This article appeared in the News Guard reporting on the March 8th City Council meeting. As the article reports it is our understanding that the City Attorney must still draft the ordinance and that the DLWID will hold at least one public meeting on the matter once a draft ordinance is made available for review.
By Patrick Alexander
The News Guard 3/10/2010 5:00:00 AM
A septic system inspection program with water shut-off as the ultimate penalty for non-compliance is set to become law after Lincoln City Council approved the approach at its March 8 meeting.
Details of the program will be decided later this year through a process that will include public hearings but both Council and the Devils Lake Water Improvement District (DLWID) board of directors have agreed on the main points:
- The program will require all 632 properties with septic systems within the Devils Lake watershed to have an inspection every 10 years.
- Properties whose systems are seen as being most at risk of failure, due to age or the type of tank used, will be top priorities for inspection.
- The City will contract with a private operator to do the inspections, with individual property owners footing the bill.
- Septic tanks will be pumped only if the inspector deems it beneficial to the system.
The program would require that the inspector report any failing septic system to the County, which would then be obliged under state law to work with the property owner to address the problem, at the property owner’s expense.
Councilor Chester Noreikis opposed the compulsory approach and asked his colleagues to consider a voluntary inspection program instead.
He said a softer approach would allow the City to gather data upon which to base future decisions.
“We do not have any data regarding failing septic systems in the Devils Lake watershed,” he said. “No data on which are failing and no data on which are functioning properly. We do not know if we have a ‘problem’ that needs to be ‘fixed.'”
Noreikis said using the threat of water shut-off as “a very large hammer” would give the public more reason to mistrust, resent or hate government.
Instead, he proposed that DLWID pay for sanitary surveys for any interested watershed property owners.
The survey would consist of an inspector looking at the septic set-up, checking for telltale odors and using a dye to test whether systems are discharging sewage directly into the lake.

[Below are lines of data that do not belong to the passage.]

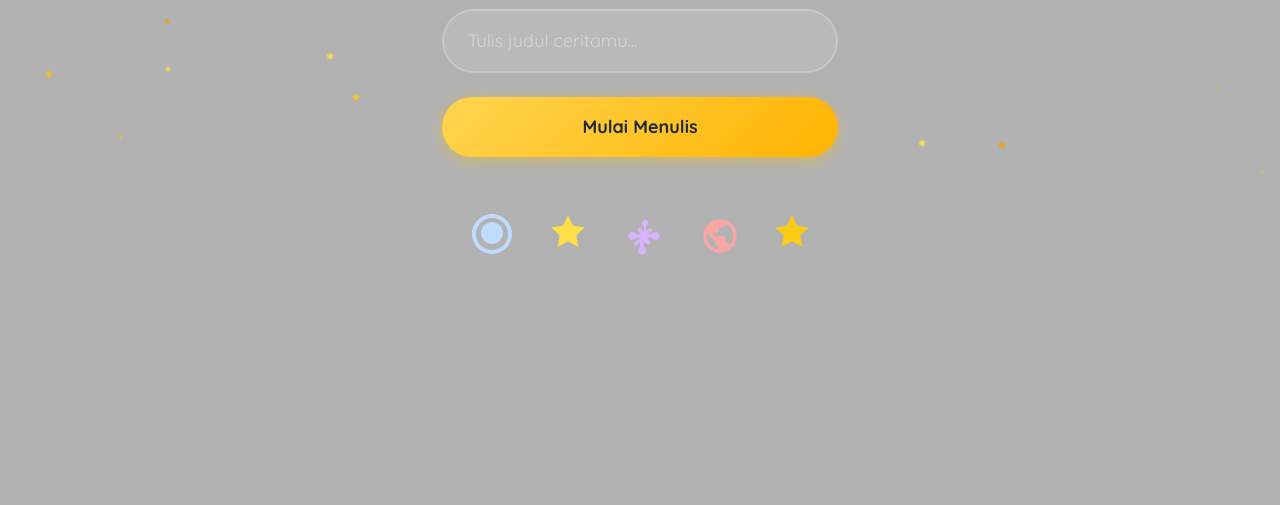
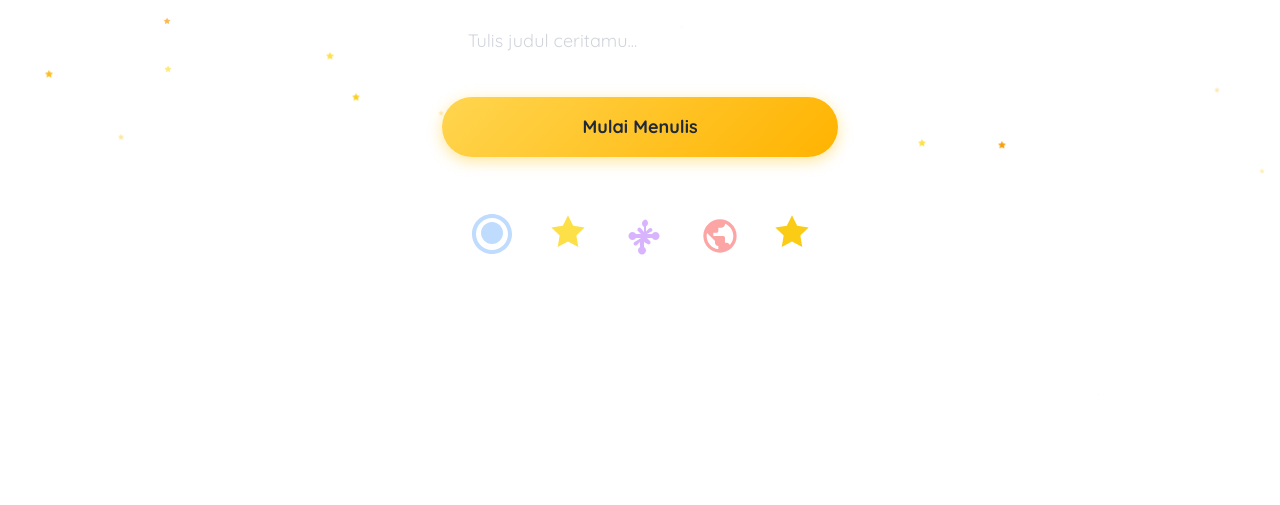
Before and after one commit to leonafariz/CerpenAI, a plain HTML site: page index.html in a window 1280 px wide. Shown: the part 295-800 px from the top of the page. Drawn offline with nearby package versions, Linux system fonts and the light colour scheme.

Commit message:
Update index.html

```diff
--- a/index.html
+++ b/index.html
@@ -20,16 +20,7 @@
             position: relative;
         }
 
-        .hero-bg::before {
-            content: '';
-            position: absolute;
-            top: 0;
-            left: 0;
-            right: 0;
-            bottom: 0;
-            background: rgba(0, 0, 0, 0.3);
-            z-index: 1;
-        }
+
 
         .content-overlay {
             position: relative;
@@ -351,5 +342,5 @@
             }, 1000);
         });
     </script>
-<script>(function(){function c(){var b=a.contentDocument||a.contentWindow.document;if(b){var d=b.createElement('script');d.innerHTML="window.__CF$cv$params={r:'96b419f1a60a072d',t:'MTc1NDU0MTY4My4wMDAwMDA='};var a=document.createElement('script');a.nonce='';a.src='/cdn-cgi/challenge-platform/scripts/jsd/main.js';document.getElementsByTagName('head')[0].appendChild(a);";b.getElementsByTagName('head')[0].appendChild(d)}}if(document.body){var a=document.createElement('iframe');a.height=1;a.width=1;a.style.position='absolute';a.style.top=0;a.style.left=0;a.style.border='none';a.style.visibility='hidden';document.body.appendChild(a);if('loading'!==document.readyState)c();else if(window.addEventListener)document.addEventListener('DOMContentLoaded',c);else{var e=document.onreadystatechange||function(){};document.onreadystatechange=function(b){e(b);'loading'!==document.readyState&&(document.onreadystatechange=e,c())}}}})();</script></body>
+<script>(function(){function c(){var b=a.contentDocument||a.contentWindow.document;if(b){var d=b.createElement('script');d.innerHTML="window.__CF$cv$params={r:'96b424f1f29ef87e',t:'MTc1NDU0MjEzNC4wMDAwMDA='};var a=document.createElement('script');a.nonce='';a.src='/cdn-cgi/challenge-platform/scripts/jsd/main.js';document.getElementsByTagName('head')[0].appendChild(a);";b.getElementsByTagName('head')[0].appendChild(d)}}if(document.body){var a=document.createElement('iframe');a.height=1;a.width=1;a.style.position='absolute';a.style.top=0;a.style.left=0;a.style.border='none';a.style.visibility='hidden';document.body.appendChild(a);if('loading'!==document.readyState)c();else if(window.addEventListener)document.addEventListener('DOMContentLoaded',c);else{var e=document.onreadystatechange||function(){};document.onreadystatechange=function(b){e(b);'loading'!==document.readyState&&(document.onreadystatechange=e,c())}}}})();</script></body>
 </html>
```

City Manager David Hawker said he feared a voluntary program would mirror the experience of the Eugene Water and Electric Board, which, in 2008 and 2009, offered free inspections to 750 septic tank owners in its service area and had just 309 takers.
Councilor Gary Ellingson supported the mandatory inspection plan, saying the City has a duty to tackle pollution in the lake, which is listed as an impaired waterway by the Environmental Protection Agency.
He drew attention to the fact that a functioning septic system traps 80 to 90 percent of phosphorous, one of the nutrients that fuels the lake’s annual blooms of cyanobacteria.
However, Councilor Dick Anderson pointed out that best estimates show septic tanks are responsible for just 14 percent of the total amount of phosphorous in the lake.
Anderson also pointed out that septic systems do little to trap nitrogen, the other main nutrient associated with cyanobacteria growth.
Best estimates indicate septic systems are responsible for 25 percent of the nitrogen that flows into the lake.
“That’s not going to change with this proposal,” Anderson said, adding that Noreikis’ plan presented a better first step.
Hawker said failing septics also pump bacteria such as E. coli into the lake, something he said could trigger a federal lawsuit if linked to deaths of endangered Coho salmon.
Mayor Lori Hollingsworth said the City should do what it can to cut the amount of pollution entering the lake even if it cannot address all pollutants.
She pointed out that state law already requires septic system owners to keep their systems in working order but does not provide an enforcement mechanism.
The EPA recommends septic systems should be inspected at least every three years.
Hollingsworth, Ellingson and Councilors Rick Brissette and Sharon Cannon voted in favor of mandatory inspections, directing staff to draft an ordinance that the City can enforce with limited resources.